Date of Degree
Asian American Studies | Indigenous Studies | Literature in English, Anglophone outside British Isles and North America | Literature in English, North America, Ethnic and Cultural Minority
Hawai'i, Asian American, Asian Settler Colonialism, Territory of Hawaii
This project reclaims a history of anti-colonial discourse and collaborations among Asian settlers and Native Hawaiians between 1887-1959 in Territorial Hawai‘i, drawing from archival works, including King David Kalākaua’s poetry, correspondence, and speeches regarding the Hawaiian monarch’s responsibilities toward Asian laborers, Prince Jonah Kūhiō Kalaniana‘ole’s speeches about Hawaiian land rights and Asian farmers, and texts written by local Asian authors of the early 20th century, including Fred Kinzaburō Makino, Takie Okumura, James T. Hamada, Wai Chee Chun, and Noboru Itamura. Through this recovery of texts, I show how the racialization of Native Hawaiians and Asian immigrants by the U.S. territorial government obscured the denial of citizenship, state recognition, and civil rights.

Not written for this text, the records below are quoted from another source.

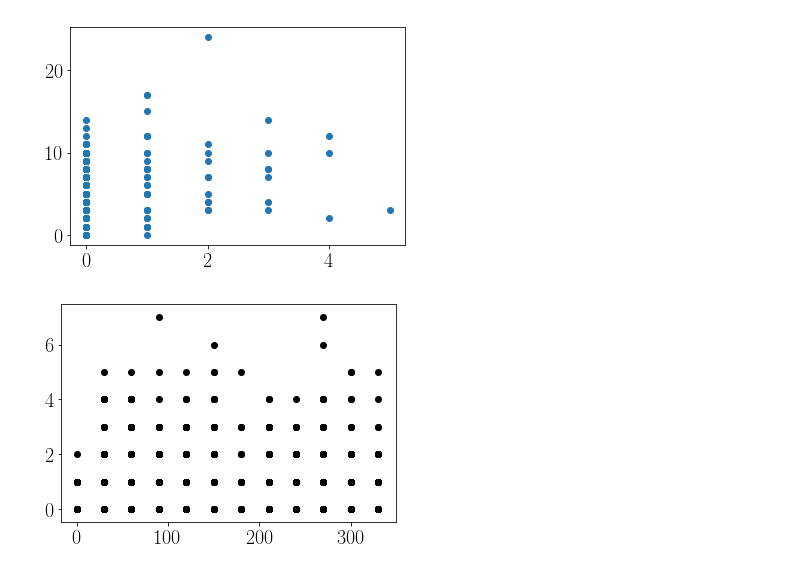
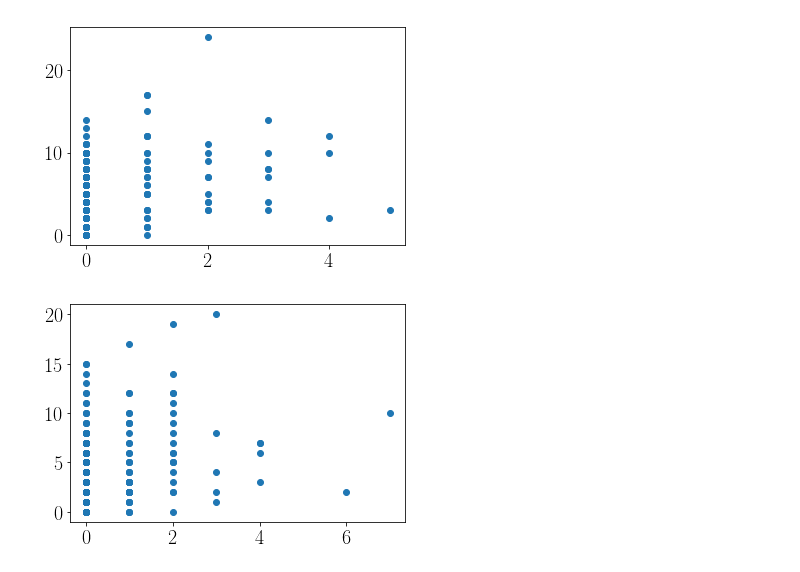
Before and after one commit to BouchardLab/neuropacks, a Jupyter notebook: pvc-11/examine_dataset.ipynb, the cells around one changed output. Saved outputs shown, nothing was run; the diff lists cells and outputs as text; code cells hidden in the pictures.

```diff
--- a/pvc-11/examine_dataset.ipynb
+++ b/pvc-11/examine_dataset.ipynb
@@ -41,8 +45,8 @@ def plot_responses_2d(neuron1, neuron2, stim=None):
 plot_responses_2d(10, 40, stim=4)
 # %% [output]
 [figure]
-# %%
-plot_tuning_curve(10)
-# %% [output]
-[figure, removed]
+# %%
+plot_responses_2d(10, 50, stim=9)
+# %% [output]
+[figure, added]
 # %%
```
Also changed, not shown: parts of 3 cells of this notebook, 2 other files.
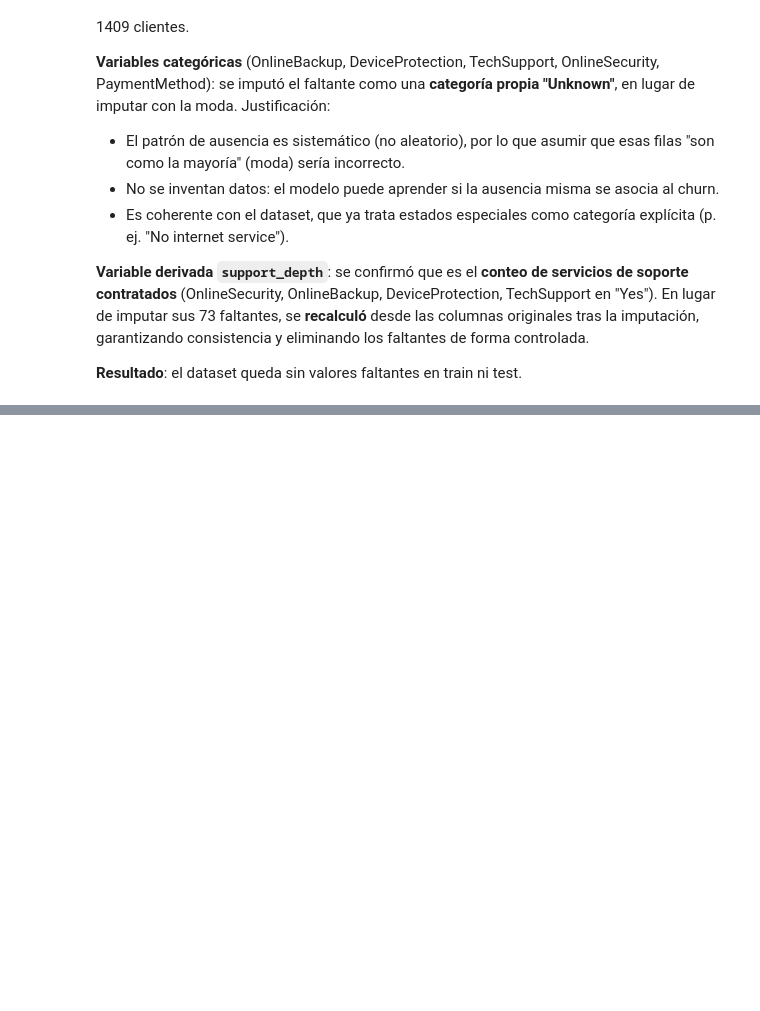
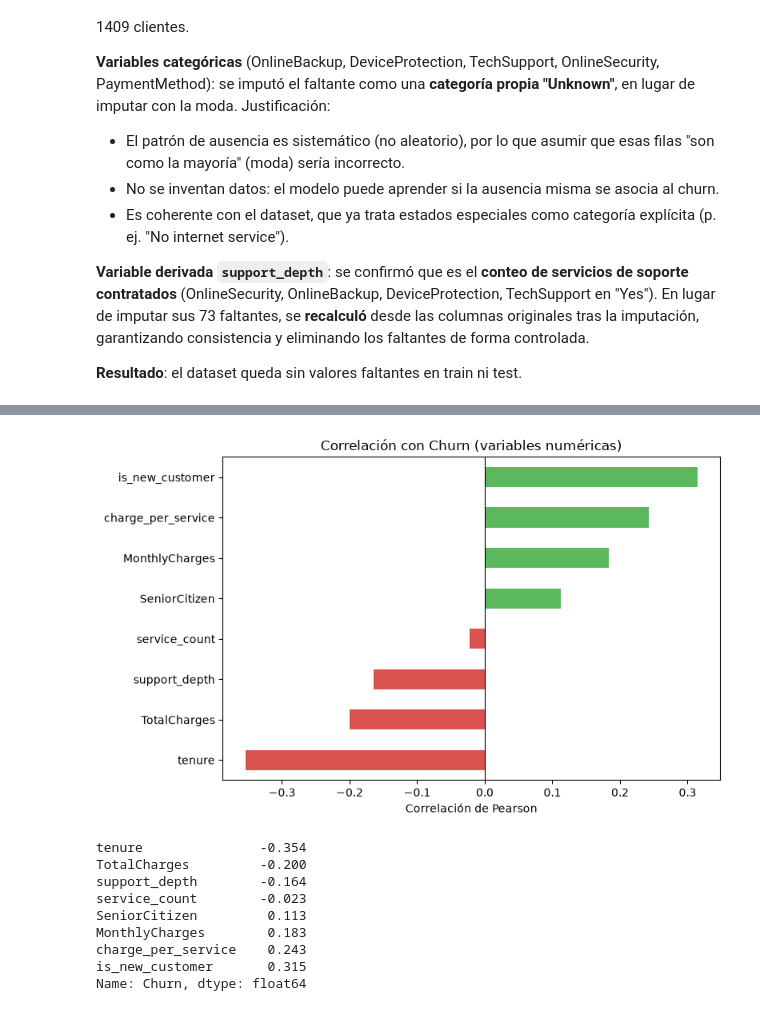
Before and after one commit to Benja726/ml, a Jupyter notebook: churn-obligatorio.ipynb, the cells around one changed output, grey strips where cells are left out. Saved outputs shown, nothing was run; the diff lists cells and outputs as text; code cells hidden in the pictures; blank space fills up the shorter version.

```diff
--- a/churn-obligatorio.ipynb
+++ b/churn-obligatorio.ipynb
@@ -311,0 +635,6 @@ la imputación, garantizando consistencia y eliminando los faltantes de forma co
+# %%
+# Valores únicos de cada categórica para decidir estrategia de encoding
+cols_cat = train.select_dtypes(include='object').columns.tolist()
+for col in cols_cat:
+    vals = sorted(train[col].unique())
+    print(f"{col} ({len(vals)}): {vals}")
@@ -311,0 +692,18 @@ la imputación, garantizando consistencia y eliminando los faltantes de forma co
+# %%
+# Nueva variable 1: costo por servicio contratado
+# Clientes que pagan mucho por pocos servicios tienen mayor presión de valor percibido
+train['charge_per_service'] = train['MonthlyCharges'] / (train['service_count'] + 1)
+test['charge_per_service']  = test['MonthlyCharges']  / (test['service_count']  + 1)
+
+# Nueva variable 2: cliente nuevo (≤12 meses de antigüedad)
+# Los primeros 12 meses concentran la mayor tasa de abandono en telecomunicaciones
+train['is_new_customer'] = (train['tenure'] <= 12).astype(int)
+test['is_new_customer']  = (test['tenure']  <= 12).astype(int)
+
+# Verificación
+print("Distribución charge_per_service (train):")
+print(train['charge_per_service'].describe().round(2))
+print(f"\nClientes nuevos (≤12 meses): {train['is_new_customer'].sum()} ({train['is_new_customer'].mean()*100:.1f}%)")
+print(f"Tasa de churn — nuevos: {train[train['is_new_customer']==1]['Churn'].mean():.3f}")
+print(f"Tasa de churn — resto:  {train[train['is_new_customer']==0]['Churn'].mean():.3f}")
+print(f"\nColumnas finales — train: {train.shape[1]} | test: {test.shape[1]}")
@@ -311,0 +727,29 @@ la imputación, garantizando consistencia y eliminando los faltantes de forma co
+# %%
+import matplotlib.pyplot as plt
+
+# Correlación de variables numéricas con Churn
+cols_num = ['tenure', 'MonthlyCharges', 'TotalCharges', 'SeniorCitizen',
+            'support_depth', 'service_count', 'charge_per_service', 'is_new_customer']
+
+corr_churn = train[cols_num + ['Churn']].corr()['Churn'].drop('Churn').sort_values()
+
+fig, ax = plt.subplots(figsize=(8, 5))
+corr_churn.plot(kind='barh', ax=ax, color=['#d9534f' if v < 0 else '#5cb85c' for v in corr_churn])
+ax.axvline(0, color='black', linewidth=0.8)
+ax.set_title('Correlación con Churn (variables numéricas)')
+ax.set_xlabel('Correlación de Pearson')
+plt.tight_layout()
+plt.show()
+
+print(corr_churn.round(3))
+# %% [output]
+[figure, added]
+tenure               -0.354
+TotalCharges         -0.200
+support_depth        -0.164
+service_count        -0.023
+SeniorCitizen         0.113
+MonthlyCharges        0.183
+charge_per_service    0.243
+is_new_customer       0.315
+Name: Churn, dtype: float64
```
Also changed, not shown: parts of 16 cells of this notebook, 4 other files.
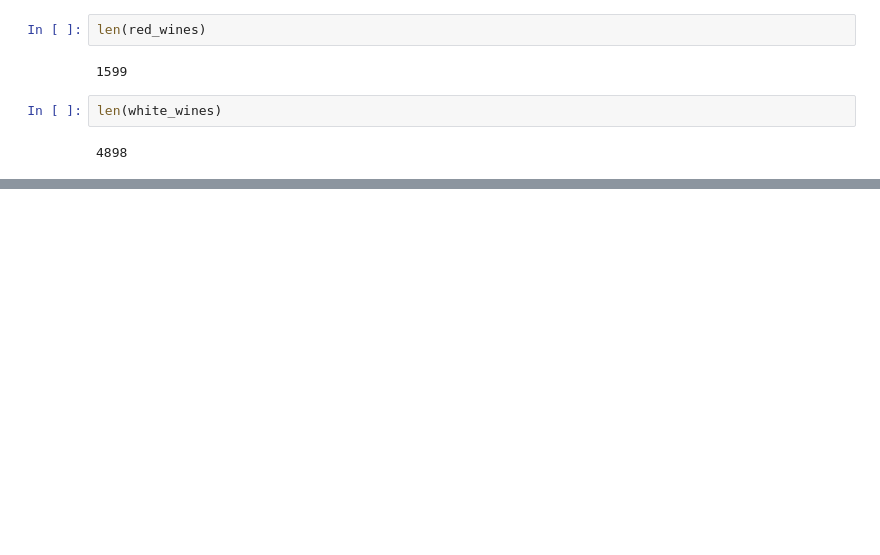
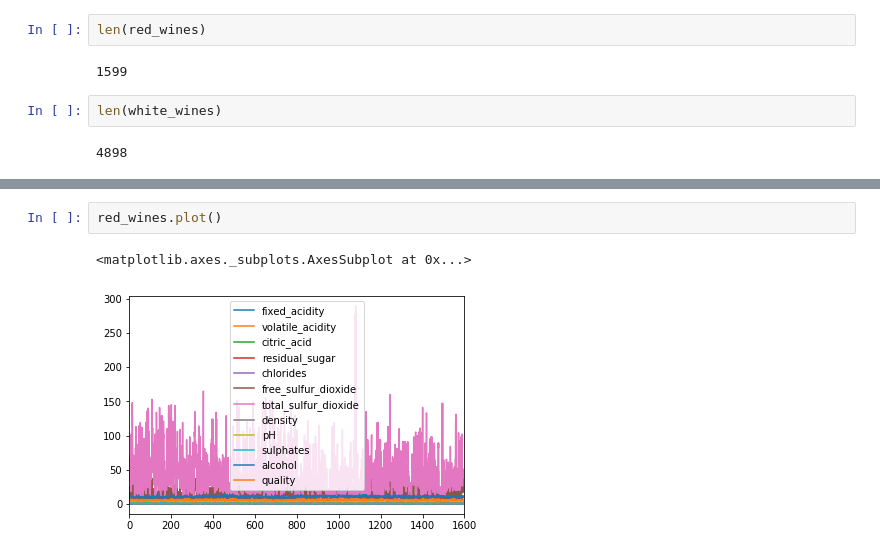
Before and after one commit to JakKowalCzyk/BigDataWarsztaty, a Jupyter notebook: wines_a.ipynb, the cells around one changed output, grey strips where cells are left out. Saved outputs shown, nothing was run; the diff lists cells and outputs as text; blank space fills up the shorter version.

```diff
--- a/wines_a.ipynb
+++ b/wines_a.ipynb
@@ -41,0 +131,5 @@ red_wines.describe()
+# %%
+red_wines.plot()
+# %% [output]
+<matplotlib.axes._subplots.AxesSubplot at 0x...>
+[figure, added]
```
Also changed, not shown: parts of 32 cells of this notebook, 3 other files.
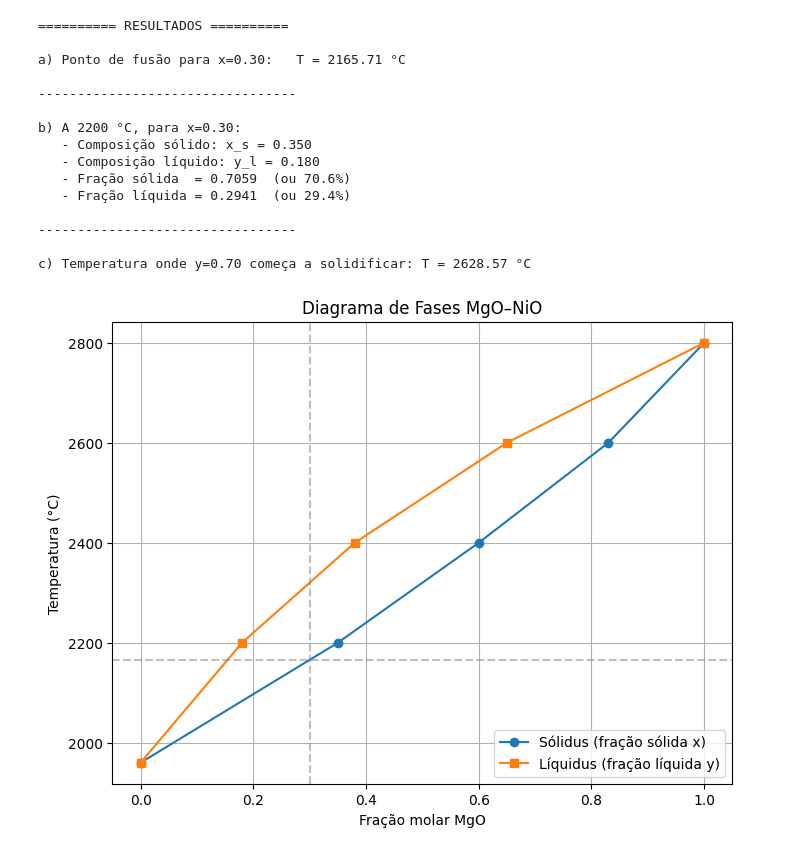
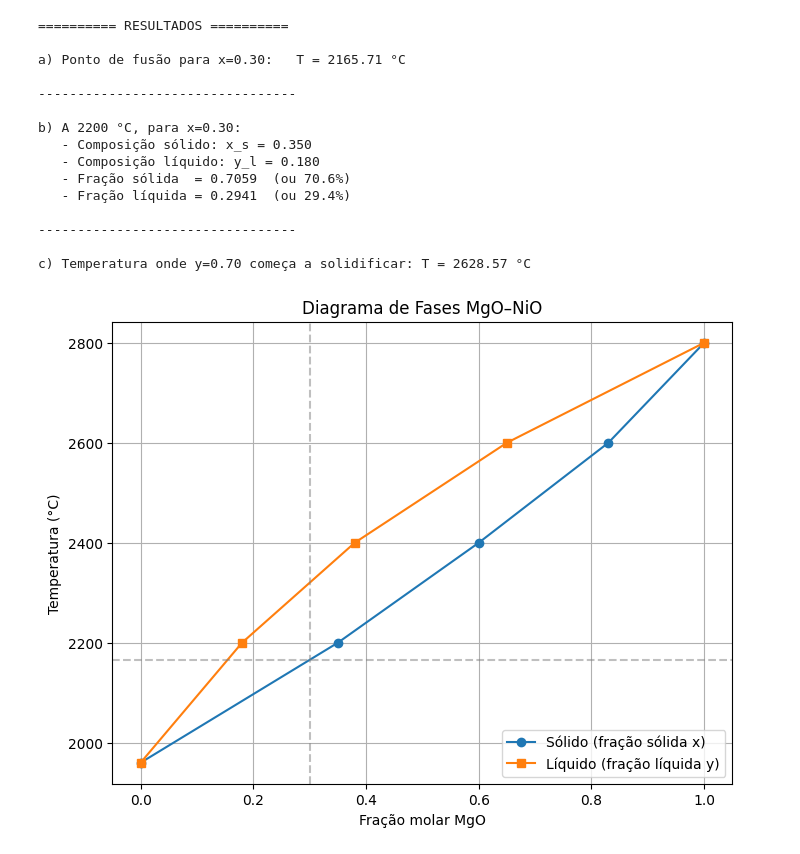
Before and after one commit to MariaGodoi/cn1t2, a Jupyter notebook: Questão_8_Fisqui.ipynb, the cells around one changed output. Cells and saved outputs as stored; diff of their text form; code cells hidden in the pictures.

```diff
--- a/Questão_8_Fisqui.ipynb
+++ b/Questão_8_Fisqui.ipynb
@@ -1,10 +1,8 @@
 # %% [markdown]
 <a href="https://colab.research.google.com/github/MariaGodoi/cn1t2/blob/main/Quest%C3%A3o_8_Fisqui.ipynb" target="_parent"><img src="https://colab.research.google.com/assets/colab-badge.svg" alt="Open In Colab"/></a>
 # %%
-# ===============================================
+
 # QUESTÃO 8 – DIAGRAMA DE FASE MgO–NiO
-# Código completo para Google Colab
-# ============================================
 
 import numpy as np
 import matplotlib.pyplot as plt
@@ -60,33 +58,33 @@ print(f"c) Temperatura onde y=0.70 começa a solidificar: T = {T_y70:.2f} °C")
 # Gráfico do diagrama T–x
 # -----------------------------------------------
 
 plt.figure(figsize=(8,6))
-plt.plot(x, T, 'o-', label='Sólidus (fração sólida x)')
-plt.plot(y, T, 's-', label='Líquidus (fração líquida y)')
+plt.plot(x, T, 'o-', label='Sólido (fração sólida x)')
+plt.plot(y, T, 's-', label='Líquido (fração líquida y)')
 
 plt.axvline(0.30, linestyle='--', color='gray', alpha=0.5)
 plt.axhline(T_x30, linestyle='--', color='gray', alpha=0.5)
 
 plt.xlabel("Fração molar MgO")
 plt.ylabel("Temperatura (°C)")
 plt.title("Diagrama de Fases MgO–NiO")
 plt.legend()
 plt.grid(True)
 plt.show()
 # %% [output]
 ========== RESULTADOS ==========
 
 a) Ponto de fusão para x=0.30:   T = 2165.71 °C
 
 ---------------------------------
 
 b) A 2200 °C, para x=0.30:
    - Composição sólido: x_s = 0.350
    - Composição líquido: y_l = 0.180
    - Fração sólida  = 0.7059  (ou 70.6%)
    - Fração líquida = 0.2941  (ou 29.4%)
 
 ---------------------------------
 
 c) Temperatura onde y=0.70 começa a solidificar: T = 2628.57 °C
-[figure, old version]
+[figure, new version]
```
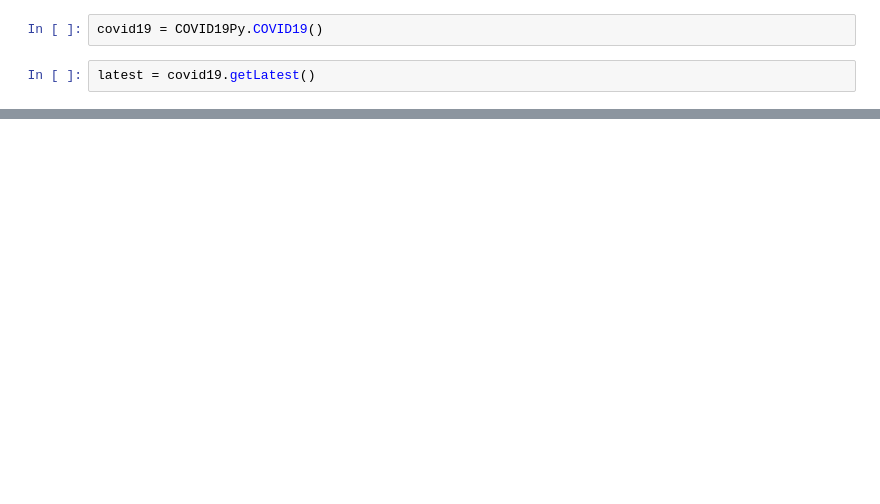
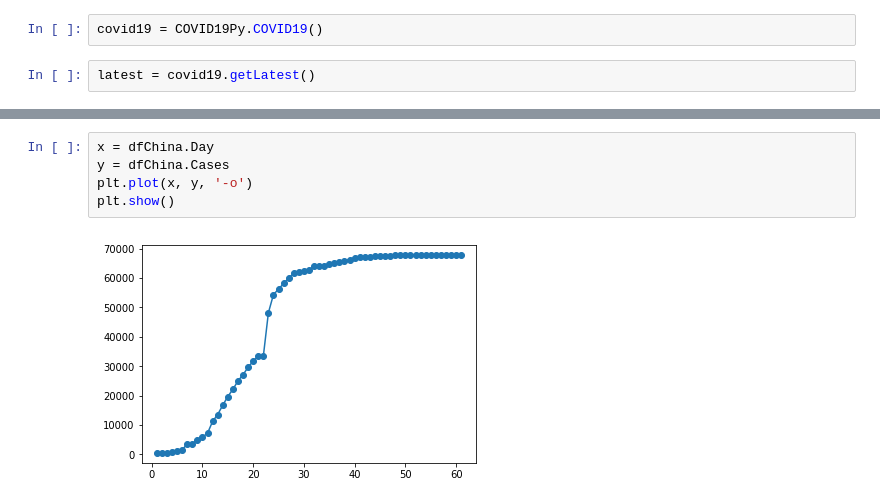
Before and after one commit to bkawakami/DataScienceCoronavirus2020, a Jupyter notebook: covid19_good_scenario.ipynb, the cells around one changed output, grey strips where cells are left out. Drawn from its saved outputs; the diff is of its cells as text; blank space fills up the shorter version.

```diff
--- a/covid19_good_scenario.ipynb
+++ b/covid19_good_scenario.ipynb
@@ -140,0 +110,7 @@ print(calc_stable_day(dfChina))
+# %%
+x = dfChina.Day
+y = dfChina.Cases
+plt.plot(x, y, '-o')
+plt.show()
+# %% [output]
+[figure, added]
```
Also changed, not shown: parts of 38 cells of this notebook, 4 other files.
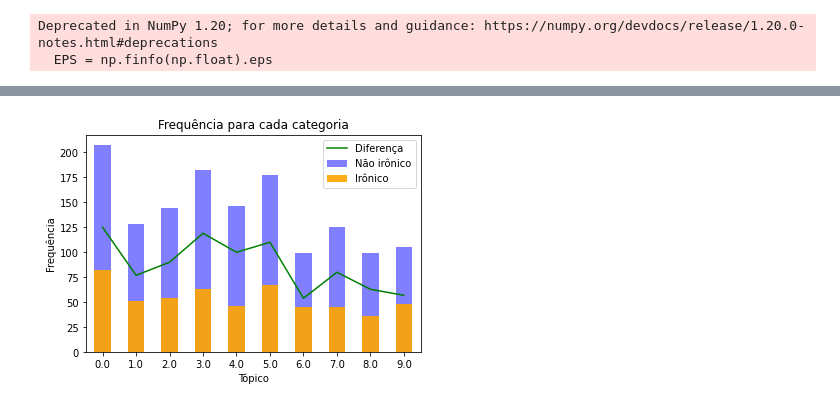
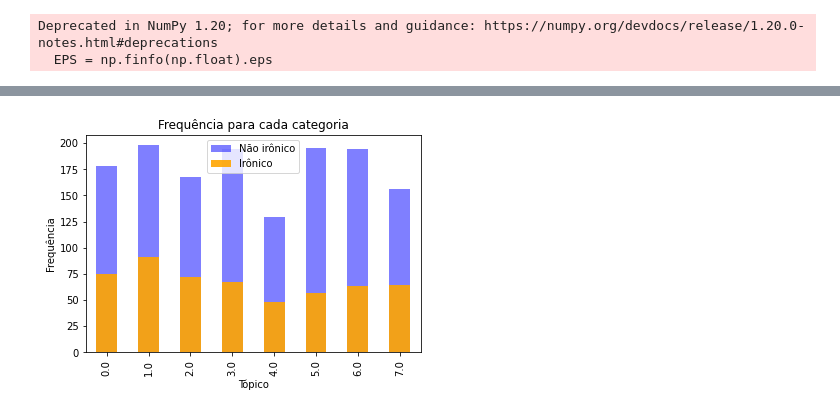
Before and after one commit to andrekwr/Exploratory-Analysis-Ironic-Sentences, a Jupyter notebook: main.ipynb, the cells around one changed output, grey strips where cells are left out. Drawn from its saved outputs; the diff is of its cells as text; code cells hidden in the pictures.

```diff
--- a/main.ipynb
+++ b/main.ipynb
@@ -109,7 +110,7 @@ word_counts_ironic_sorted = sorted(word_counts_ironic.items(), key=lambda k: k[1
 word_counts_non_ironic_sorted = sorted(word_counts_non_ironic.items(), key=lambda k: k[1], reverse=True)
 
 print("Most common words in ironic texts")
-r = 0
+r = 30
 k = 10
 for i in range(k):
     print(word_counts_ironic_sorted[i+r])
@@ -184,0 +214,14 @@ def display_model(corpus, dictionary, ldamodel):
+# %%
+limit=10
+start=2
+step=1
+dictionary_all = Dictionary(sents_all)
+corpus_all = [dictionary_all.doc2bow(sent) for sent in sents_all]
+model_list, coherence_values = compute_coherence_values(dictionary_all, corpus_all, sents_all, limit, start, step)
+# %%
+x = range(start, limit, step)
+plt.plot(x, coherence_values)
+plt.xlabel("Num Topics")
+plt.ylabel("Coherence score")
+plt.legend(("coherence_values"), loc='best')
+plt.show()
@@ -185,5 +230,5 @@ def display_model(corpus, dictionary, ldamodel):
 # %%
-corpus_all, dictionary_all, lda_model_all = model_dict(sents_all, NUM_TOPICS=10)
+corpus_all, dictionary_all, lda_model_all = model_dict(sents_all, NUM_TOPICS=8)
 # check_topics(corpus_all, lda_model_all)
 # %%
 display_model(corpus_all, dictionary_all, lda_model_all)
@@ -233,15 +278,14 @@ df_dominant_topic.head(5)
 # %%
 ironic = df_dominant_topic[df_dominant_topic['label'] == 1]
 nonIronic = df_dominant_topic[df_dominant_topic['label'] == -1]
 
 fig, ax = plt.subplots()
 nonIronic['Dominant_Topic'].value_counts().sort_index().plot(kind='bar', color='b', label='Não irônico', alpha=0.5)
 ironic['Dominant_Topic'].value_counts().sort_index().plot(kind='bar', color='orange', label='Irônico', alpha=0.9)
-(nonIronic['Dominant_Topic'].value_counts().sort_index() - ironic['Dominant_Topic'].value_counts().sort_index()).plot(color='g', label='Diferença')
 plt.ylabel('Frequência')
 plt.xlabel('Tópico')
 plt.legend()
 plt.title("Frequência para cada categoria")
 plt.show()
 # %% [output]
-[figure, old version]
+[figure, new version]
```
Also changed, not shown: parts of 13 cells of this notebook.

By bringing together legal, historic, and poetic texts in which authors confront the legacies of imperialism, this project tracks the development of an anti-colonial community through 1) the translation of language and transculturation of texts, 2) the circulation of mo‘olelo (stories) and histories, and 3) claims on land based on genealogy and labor relations.
Lee, Trevor J., "Between Settlers and Sovereignty: Literary Solidarity and Anti-Colonial Discourse in Territorial Hawai‘i, 1887–1959" (2018). CUNY Academic Works.
Asian American Studies Commons, Indigenous Studies Commons, Literature in English, Anglophone outside British Isles and North America Commons, Literature in English, North America, Ethnic and Cultural Minority Commons